6. Improves flexibility

For many, simply baseball rolling under your foot increases toe touch and spinal range of motion.

Ankle flexibility is especially critical for freestyle, backstroke, and butterfly swimmers. This is a topic I addressed in a post: Ankle Swimming Flexibility. In the post, I talked about the muscles affected, the effects of poor flexibility and hyper-flexibility, as well as provided techniques to improve flexibility with self-myofascial release strategies.

7. Keeps you off the injury list

Shoulder pain and injury can cripple competitive swimmers, forcing them out of the pool for good. Many times, this occurs at a very young age, but older swimmers are not immune to the plight. A 2012 study, with 236 female swimmers between the ages of 8 and 77, found pain and disability in many:

  • 22.6% in swimmers in high school swimmers
  • 21.4% in swimmers 8 to 11
  • 19.4% in masters swimmers
  • 18.6% in swimmers 12 to 14

The study suggested that reduced shoulder flexion was one of the contributors to pain and injury in most cases.

8. Lengthens the muscles

Long muscles are healthy muscles, and the 2012 study suggests that muscle lengthening aids in preventing shoulder pain and injury too. Using a foam roller or baseball before a workout aids in preparing your muscles for the dryland and the pool. If you foam-roll after your workout or competition, it can act as a sports massage that lengthens the muscles to improve posture, prevent injury, and reduce future pain.

Now, the mechanical change in the actual tissue is likely minimal, but there is likely a small mechanical deformation of the tissue which increases muscle length.

9. Reduces and breaks up scar tissue

Scar tissue is the result of injury. It is part of the healing process, but it can cause muscle pain, dysfunction, reduced mobility, and pain. Think of scar tissue as a scar on muscles and ligaments after injury.
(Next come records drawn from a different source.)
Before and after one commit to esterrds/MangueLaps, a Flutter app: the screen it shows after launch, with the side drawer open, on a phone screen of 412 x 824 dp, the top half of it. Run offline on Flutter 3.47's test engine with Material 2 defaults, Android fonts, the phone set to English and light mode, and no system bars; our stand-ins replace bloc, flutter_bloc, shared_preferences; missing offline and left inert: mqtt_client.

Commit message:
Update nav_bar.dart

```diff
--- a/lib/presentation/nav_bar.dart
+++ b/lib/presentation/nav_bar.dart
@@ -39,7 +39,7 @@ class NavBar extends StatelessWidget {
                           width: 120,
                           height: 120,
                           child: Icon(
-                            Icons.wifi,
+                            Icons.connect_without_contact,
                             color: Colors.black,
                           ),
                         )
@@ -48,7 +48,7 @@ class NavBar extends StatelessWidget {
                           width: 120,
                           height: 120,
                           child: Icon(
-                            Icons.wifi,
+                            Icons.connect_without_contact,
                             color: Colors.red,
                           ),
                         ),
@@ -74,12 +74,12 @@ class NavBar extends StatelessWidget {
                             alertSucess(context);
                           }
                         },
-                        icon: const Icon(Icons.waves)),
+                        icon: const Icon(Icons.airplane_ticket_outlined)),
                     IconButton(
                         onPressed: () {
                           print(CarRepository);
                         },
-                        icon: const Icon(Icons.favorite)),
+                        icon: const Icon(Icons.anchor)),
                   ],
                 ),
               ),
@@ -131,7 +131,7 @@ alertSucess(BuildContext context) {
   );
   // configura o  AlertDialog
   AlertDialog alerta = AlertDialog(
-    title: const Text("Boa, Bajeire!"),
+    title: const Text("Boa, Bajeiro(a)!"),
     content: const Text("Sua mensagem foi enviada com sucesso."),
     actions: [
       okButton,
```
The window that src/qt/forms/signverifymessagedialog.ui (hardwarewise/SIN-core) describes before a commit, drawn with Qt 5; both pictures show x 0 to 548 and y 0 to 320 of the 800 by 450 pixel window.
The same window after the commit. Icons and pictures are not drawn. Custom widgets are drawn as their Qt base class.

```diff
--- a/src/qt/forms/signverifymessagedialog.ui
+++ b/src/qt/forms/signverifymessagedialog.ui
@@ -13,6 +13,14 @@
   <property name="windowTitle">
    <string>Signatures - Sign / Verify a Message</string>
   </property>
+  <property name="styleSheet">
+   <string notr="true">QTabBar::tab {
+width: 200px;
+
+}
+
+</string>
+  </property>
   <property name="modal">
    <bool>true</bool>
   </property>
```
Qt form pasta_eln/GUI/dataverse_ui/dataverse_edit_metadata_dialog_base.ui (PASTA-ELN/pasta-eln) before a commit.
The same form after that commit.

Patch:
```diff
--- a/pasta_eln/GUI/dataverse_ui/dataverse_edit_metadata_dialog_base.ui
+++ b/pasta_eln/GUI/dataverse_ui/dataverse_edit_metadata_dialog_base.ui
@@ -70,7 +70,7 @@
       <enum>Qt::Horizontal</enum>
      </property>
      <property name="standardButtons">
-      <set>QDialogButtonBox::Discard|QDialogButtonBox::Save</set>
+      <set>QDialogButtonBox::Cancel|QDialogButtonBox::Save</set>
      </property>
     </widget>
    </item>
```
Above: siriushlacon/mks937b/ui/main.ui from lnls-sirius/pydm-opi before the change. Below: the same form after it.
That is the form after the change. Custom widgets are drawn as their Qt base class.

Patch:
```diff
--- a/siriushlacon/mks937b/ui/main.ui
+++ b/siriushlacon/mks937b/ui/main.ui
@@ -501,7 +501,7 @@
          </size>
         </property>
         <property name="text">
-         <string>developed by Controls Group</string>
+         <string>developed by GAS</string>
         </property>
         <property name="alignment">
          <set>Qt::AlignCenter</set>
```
Just because it is scarred, it doesn’t mean you have to live with it. Use of a foam roll is a popular technique to break up scar tissue in areas to alleviate pain and improve performance.

10. It’s access to a massage 24/7

The best part about foam roll and baseball mobility and foam-rolling is that they are like mini massage therapists whenever you need them. You could pay 50 to 100 bucks for a full-body, deep tissue massage, or you can do one at home on your problem areas [with a local professional, this is more effective…come see me if you can :)]. Self-massage is called self-myofascial release, which means you are in charge. You don’t have to spend money on weekly massages, you don’t have to wait weeks to get in, and you can massage your problem areas whenever you need the relief. Self-myofascial release (SMR) should replace stretching after your workout, and you can achieve a lot in just a short amount of time.

Advice from Dr. John: Before you get Started

Now that you know the benefits, you are digging through the garage for your old baseballs, or you are looking on Amazon for foam rollers, but there’s more. You need a few pointers to get your started. Follow my YouTube series to learn effective and targeted foam roll SMR techniques for swimmers, athletes, and even desk workers.

Once you get started, here are a few tips to avoid injury and pain:

  • Do not focus on the same area every time.
  • Don’t spend too much time on a single area during your session.
  • Don’t roll too quickly.
  • Maintain proper body form and use your bodyweight to guide your movements.
  • Don’t roll only where you feel pain. Consider the areas that attach, too.

If you are a serious swimmer, working with a performance coach is essential for maximizing mobility, strength, injury prevention, mental training, and much more!

If YOU are looking to improve your performance, Apply for a Free sports performance screen